by Dan Roberts
Researchers at the University of Eastern Finland have discovered that a cleaning mechanism in the center of the retina may be faulty in people who develop age-related macular degeneration (AMD). A cleaning process called autophagy helps clear cellular waste deposits (drusen) that can build up in the retinal tissue. If autophagy diminishes, drusen deposits collect and become toxic to the sight cells.
The research team, led by Professor Kai Kaarniranta, has reported in the journal PLoS ONE that restoring and regulating proteins which interact to initiate autophagy can support and increase its effectiveness. This could lead to a new treatment protocol for AMD and other retinal degenerative diseases.

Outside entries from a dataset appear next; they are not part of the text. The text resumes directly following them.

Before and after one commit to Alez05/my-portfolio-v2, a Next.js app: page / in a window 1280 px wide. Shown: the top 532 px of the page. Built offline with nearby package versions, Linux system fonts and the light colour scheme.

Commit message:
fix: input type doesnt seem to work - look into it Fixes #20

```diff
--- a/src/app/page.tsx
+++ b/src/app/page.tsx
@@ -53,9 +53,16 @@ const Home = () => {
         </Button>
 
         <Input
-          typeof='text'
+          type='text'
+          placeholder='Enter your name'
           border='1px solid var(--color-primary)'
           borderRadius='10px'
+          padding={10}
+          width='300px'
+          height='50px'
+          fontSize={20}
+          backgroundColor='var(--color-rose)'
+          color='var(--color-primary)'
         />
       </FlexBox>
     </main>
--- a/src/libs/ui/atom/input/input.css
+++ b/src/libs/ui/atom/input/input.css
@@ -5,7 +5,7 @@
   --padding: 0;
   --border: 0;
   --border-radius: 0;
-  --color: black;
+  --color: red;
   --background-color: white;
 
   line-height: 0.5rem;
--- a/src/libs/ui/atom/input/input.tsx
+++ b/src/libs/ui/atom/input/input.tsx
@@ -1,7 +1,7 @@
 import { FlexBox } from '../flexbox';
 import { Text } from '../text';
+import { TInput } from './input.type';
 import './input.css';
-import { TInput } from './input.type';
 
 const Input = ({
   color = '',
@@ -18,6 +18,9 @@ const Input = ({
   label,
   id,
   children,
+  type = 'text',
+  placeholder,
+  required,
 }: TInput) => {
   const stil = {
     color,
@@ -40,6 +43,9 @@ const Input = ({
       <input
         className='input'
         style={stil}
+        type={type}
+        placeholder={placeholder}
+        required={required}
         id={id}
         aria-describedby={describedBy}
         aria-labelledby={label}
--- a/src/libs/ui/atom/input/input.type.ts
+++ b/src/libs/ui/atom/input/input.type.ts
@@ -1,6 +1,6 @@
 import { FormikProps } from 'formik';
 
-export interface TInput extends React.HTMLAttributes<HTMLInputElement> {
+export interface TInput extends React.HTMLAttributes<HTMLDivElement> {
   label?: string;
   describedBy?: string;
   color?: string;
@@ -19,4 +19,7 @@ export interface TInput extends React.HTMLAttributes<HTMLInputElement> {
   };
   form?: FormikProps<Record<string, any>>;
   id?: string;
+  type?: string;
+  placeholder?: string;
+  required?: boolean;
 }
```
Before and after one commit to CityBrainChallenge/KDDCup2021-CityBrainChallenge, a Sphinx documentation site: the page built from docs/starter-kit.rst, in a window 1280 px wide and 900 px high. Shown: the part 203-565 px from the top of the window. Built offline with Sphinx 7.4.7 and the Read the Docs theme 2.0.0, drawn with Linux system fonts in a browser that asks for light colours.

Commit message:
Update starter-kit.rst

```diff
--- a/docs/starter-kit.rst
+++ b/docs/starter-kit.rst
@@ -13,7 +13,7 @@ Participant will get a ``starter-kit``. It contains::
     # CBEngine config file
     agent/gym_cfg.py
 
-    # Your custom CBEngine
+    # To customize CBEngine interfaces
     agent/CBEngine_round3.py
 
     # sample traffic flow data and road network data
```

Source: Viiri J, Amadio M, Marchesi N, Hyttinen JMT, Kivinen N, et al. (2013) Autophagy Activation Clears ELAVL1/HuR-Mediated Accumulation of SQSTM1/p62 during Proteasomal Inhibition in Human Retinal Pigment Epithelial Cells. PLoS ONE 8(7): e69563. doi:10.1371/journal.pone.0069563